Collected data entries
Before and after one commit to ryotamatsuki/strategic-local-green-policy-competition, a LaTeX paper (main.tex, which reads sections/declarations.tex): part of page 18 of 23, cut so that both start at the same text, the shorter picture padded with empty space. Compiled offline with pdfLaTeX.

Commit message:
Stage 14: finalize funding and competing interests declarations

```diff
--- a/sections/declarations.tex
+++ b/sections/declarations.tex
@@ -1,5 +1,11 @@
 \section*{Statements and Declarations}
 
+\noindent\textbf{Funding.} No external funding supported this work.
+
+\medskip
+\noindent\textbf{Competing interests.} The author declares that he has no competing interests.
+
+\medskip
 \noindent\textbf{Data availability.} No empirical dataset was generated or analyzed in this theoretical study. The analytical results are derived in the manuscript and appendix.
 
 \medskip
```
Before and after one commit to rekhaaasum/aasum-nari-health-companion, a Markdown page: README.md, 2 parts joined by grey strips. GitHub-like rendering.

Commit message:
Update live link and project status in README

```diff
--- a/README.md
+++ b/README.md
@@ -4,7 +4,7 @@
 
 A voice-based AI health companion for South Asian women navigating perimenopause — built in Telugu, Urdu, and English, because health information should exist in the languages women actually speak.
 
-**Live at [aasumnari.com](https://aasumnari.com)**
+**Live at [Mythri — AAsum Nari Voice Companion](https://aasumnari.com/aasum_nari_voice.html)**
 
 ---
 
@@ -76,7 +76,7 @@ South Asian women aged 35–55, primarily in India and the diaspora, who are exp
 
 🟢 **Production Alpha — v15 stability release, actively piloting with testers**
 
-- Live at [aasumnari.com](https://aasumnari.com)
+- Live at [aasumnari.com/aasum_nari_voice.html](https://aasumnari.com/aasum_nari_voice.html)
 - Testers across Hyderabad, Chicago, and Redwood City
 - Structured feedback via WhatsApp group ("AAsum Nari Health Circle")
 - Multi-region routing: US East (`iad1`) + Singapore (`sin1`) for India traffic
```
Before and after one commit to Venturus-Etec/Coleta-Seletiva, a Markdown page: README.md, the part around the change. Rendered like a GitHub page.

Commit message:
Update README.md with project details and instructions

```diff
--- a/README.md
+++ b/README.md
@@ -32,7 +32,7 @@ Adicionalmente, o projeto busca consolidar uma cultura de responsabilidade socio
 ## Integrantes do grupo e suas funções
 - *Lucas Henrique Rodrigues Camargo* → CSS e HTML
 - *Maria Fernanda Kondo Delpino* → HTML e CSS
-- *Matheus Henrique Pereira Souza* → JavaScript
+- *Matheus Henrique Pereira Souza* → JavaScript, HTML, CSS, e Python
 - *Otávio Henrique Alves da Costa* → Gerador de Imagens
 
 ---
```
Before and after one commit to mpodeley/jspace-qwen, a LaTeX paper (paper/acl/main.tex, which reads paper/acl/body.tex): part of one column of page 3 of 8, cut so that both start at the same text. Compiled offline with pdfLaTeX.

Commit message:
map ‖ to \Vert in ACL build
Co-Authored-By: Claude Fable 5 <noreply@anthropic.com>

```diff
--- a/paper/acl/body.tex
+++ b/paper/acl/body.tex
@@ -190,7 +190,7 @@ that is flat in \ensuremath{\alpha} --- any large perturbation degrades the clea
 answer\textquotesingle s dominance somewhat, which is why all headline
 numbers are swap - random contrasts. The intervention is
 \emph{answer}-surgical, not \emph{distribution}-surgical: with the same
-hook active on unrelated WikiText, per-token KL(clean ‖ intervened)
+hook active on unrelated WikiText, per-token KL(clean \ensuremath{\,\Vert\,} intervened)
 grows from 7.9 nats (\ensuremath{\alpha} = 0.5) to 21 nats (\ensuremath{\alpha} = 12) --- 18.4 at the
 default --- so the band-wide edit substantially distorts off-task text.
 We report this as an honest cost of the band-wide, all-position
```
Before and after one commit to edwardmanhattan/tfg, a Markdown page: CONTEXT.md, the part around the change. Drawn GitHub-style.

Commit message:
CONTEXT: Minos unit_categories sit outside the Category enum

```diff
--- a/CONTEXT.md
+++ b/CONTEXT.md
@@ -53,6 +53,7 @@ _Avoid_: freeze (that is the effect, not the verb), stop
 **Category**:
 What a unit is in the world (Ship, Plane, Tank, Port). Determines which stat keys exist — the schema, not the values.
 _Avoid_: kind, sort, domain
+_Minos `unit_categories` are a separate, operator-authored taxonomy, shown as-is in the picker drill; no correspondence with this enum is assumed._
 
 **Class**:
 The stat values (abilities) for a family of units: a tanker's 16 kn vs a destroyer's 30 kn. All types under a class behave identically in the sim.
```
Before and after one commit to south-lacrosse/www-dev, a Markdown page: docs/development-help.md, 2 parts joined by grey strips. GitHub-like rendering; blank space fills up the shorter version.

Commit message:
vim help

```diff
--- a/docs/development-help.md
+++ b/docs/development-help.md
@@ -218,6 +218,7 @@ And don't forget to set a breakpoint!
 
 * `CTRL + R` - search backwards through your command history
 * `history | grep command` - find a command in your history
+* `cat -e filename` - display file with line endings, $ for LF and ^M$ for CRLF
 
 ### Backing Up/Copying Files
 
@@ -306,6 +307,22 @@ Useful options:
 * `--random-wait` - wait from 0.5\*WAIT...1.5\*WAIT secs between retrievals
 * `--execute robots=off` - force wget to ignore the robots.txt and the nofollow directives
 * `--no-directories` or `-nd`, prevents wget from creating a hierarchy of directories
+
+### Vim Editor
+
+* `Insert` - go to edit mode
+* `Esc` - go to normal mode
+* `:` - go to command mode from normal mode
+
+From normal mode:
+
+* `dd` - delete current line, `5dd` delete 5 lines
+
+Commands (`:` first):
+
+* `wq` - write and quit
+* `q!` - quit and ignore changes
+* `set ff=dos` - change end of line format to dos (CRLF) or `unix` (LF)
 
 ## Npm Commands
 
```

_What is being asked:_ The reply should contain all of the entries exactly as shown above.

_Exercise output:_
Before and after one commit to ryotamatsuki/strategic-local-green-policy-competition, a LaTeX paper (main.tex, which reads sections/declarations.tex): part of page 18 of 23, cut so that both start at the same text, the shorter picture padded with empty space. Compiled offline with pdfLaTeX.

Commit message:
Stage 14: finalize funding and competing interests declarations

```diff
--- a/sections/declarations.tex
+++ b/sections/declarations.tex
@@ -1,5 +1,11 @@
 \section*{Statements and Declarations}
 
+\noindent\textbf{Funding.} No external funding supported this work.
+
+\medskip
+\noindent\textbf{Competing interests.} The author declares that he has no competing interests.
+
+\medskip
 \noindent\textbf{Data availability.} No empirical dataset was generated or analyzed in this theoretical study. The analytical results are derived in the manuscript and appendix.
 
 \medskip
```
Before and after one commit to rekhaaasum/aasum-nari-health-companion, a Markdown page: README.md, 2 parts joined by grey strips. GitHub-like rendering.

Commit message:
Update live link and project status in README

```diff
--- a/README.md
+++ b/README.md
@@ -4,7 +4,7 @@
 
 A voice-based AI health companion for South Asian women navigating perimenopause — built in Telugu, Urdu, and English, because health information should exist in the languages women actually speak.
 
-**Live at [aasumnari.com](https://aasumnari.com)**
+**Live at [Mythri — AAsum Nari Voice Companion](https://aasumnari.com/aasum_nari_voice.html)**
 
 ---
 
@@ -76,7 +76,7 @@ South Asian women aged 35–55, primarily in India and the diaspora, who are exp
 
 🟢 **Production Alpha — v15 stability release, actively piloting with testers**
 
-- Live at [aasumnari.com](https://aasumnari.com)
+- Live at [aasumnari.com/aasum_nari_voice.html](https://aasumnari.com/aasum_nari_voice.html)
 - Testers across Hyderabad, Chicago, and Redwood City
 - Structured feedback via WhatsApp group ("AAsum Nari Health Circle")
 - Multi-region routing: US East (`iad1`) + Singapore (`sin1`) for India traffic
```
Before and after one commit to Venturus-Etec/Coleta-Seletiva, a Markdown page: README.md, the part around the change. Rendered like a GitHub page.

Commit message:
Update README.md with project details and instructions

```diff
--- a/README.md
+++ b/README.md
@@ -32,7 +32,7 @@ Adicionalmente, o projeto busca consolidar uma cultura de responsabilidade socio
 ## Integrantes do grupo e suas funções
 - *Lucas Henrique Rodrigues Camargo* → CSS e HTML
 - *Maria Fernanda Kondo Delpino* → HTML e CSS
-- *Matheus Henrique Pereira Souza* → JavaScript
+- *Matheus Henrique Pereira Souza* → JavaScript, HTML, CSS, e Python
 - *Otávio Henrique Alves da Costa* → Gerador de Imagens
 
 ---
```
Before and after one commit to mpodeley/jspace-qwen, a LaTeX paper (paper/acl/main.tex, which reads paper/acl/body.tex): part of one column of page 3 of 8, cut so that both start at the same text. Compiled offline with pdfLaTeX.

Commit message:
map ‖ to \Vert in ACL build
Co-Authored-By: Claude Fable 5 <noreply@anthropic.com>

```diff
--- a/paper/acl/body.tex
+++ b/paper/acl/body.tex
@@ -190,7 +190,7 @@ that is flat in \ensuremath{\alpha} --- any large perturbation degrades the clea
 answer\textquotesingle s dominance somewhat, which is why all headline
 numbers are swap - random contrasts. The intervention is
 \emph{answer}-surgical, not \emph{distribution}-surgical: with the same
-hook active on unrelated WikiText, per-token KL(clean ‖ intervened)
+hook active on unrelated WikiText, per-token KL(clean \ensuremath{\,\Vert\,} intervened)
 grows from 7.9 nats (\ensuremath{\alpha} = 0.5) to 21 nats (\ensuremath{\alpha} = 12) --- 18.4 at the
 default --- so the band-wide edit substantially distorts off-task text.
 We report this as an honest cost of the band-wide, all-position
```
Before and after one commit to edwardmanhattan/tfg, a Markdown page: CONTEXT.md, the part around the change. Drawn GitHub-style.

Commit message:
CONTEXT: Minos unit_categories sit outside the Category enum

```diff
--- a/CONTEXT.md
+++ b/CONTEXT.md
@@ -53,6 +53,7 @@ _Avoid_: freeze (that is the effect, not the verb), stop
 **Category**:
 What a unit is in the world (Ship, Plane, Tank, Port). Determines which stat keys exist — the schema, not the values.
 _Avoid_: kind, sort, domain
+_Minos `unit_categories` are a separate, operator-authored taxonomy, shown as-is in the picker drill; no correspondence with this enum is assumed._
 
 **Class**:
 The stat values (abilities) for a family of units: a tanker's 16 kn vs a destroyer's 30 kn. All types under a class behave identically in the sim.
```
Before and after one commit to south-lacrosse/www-dev, a Markdown page: docs/development-help.md, 2 parts joined by grey strips. GitHub-like rendering; blank space fills up the shorter version.

Commit message:
vim help

```diff
--- a/docs/development-help.md
+++ b/docs/development-help.md
@@ -218,6 +218,7 @@ And don't forget to set a breakpoint!
 
 * `CTRL + R` - search backwards through your command history
 * `history | grep command` - find a command in your history
+* `cat -e filename` - display file with line endings, $ for LF and ^M$ for CRLF
 
 ### Backing Up/Copying Files
 
@@ -306,6 +307,22 @@ Useful options:
 * `--random-wait` - wait from 0.5\*WAIT...1.5\*WAIT secs between retrievals
 * `--execute robots=off` - force wget to ignore the robots.txt and the nofollow directives
 * `--no-directories` or `-nd`, prevents wget from creating a hierarchy of directories
+
+### Vim Editor
+
+* `Insert` - go to edit mode
+* `Esc` - go to normal mode
+* `:` - go to command mode from normal mode
+
+From normal mode:
+
+* `dd` - delete current line, `5dd` delete 5 lines
+
+Commands (`:` first):
+
+* `wq` - write and quit
+* `q!` - quit and ignore changes
+* `set ff=dos` - change end of line format to dos (CRLF) or `unix` (LF)
 
 ## Npm Commands
 
```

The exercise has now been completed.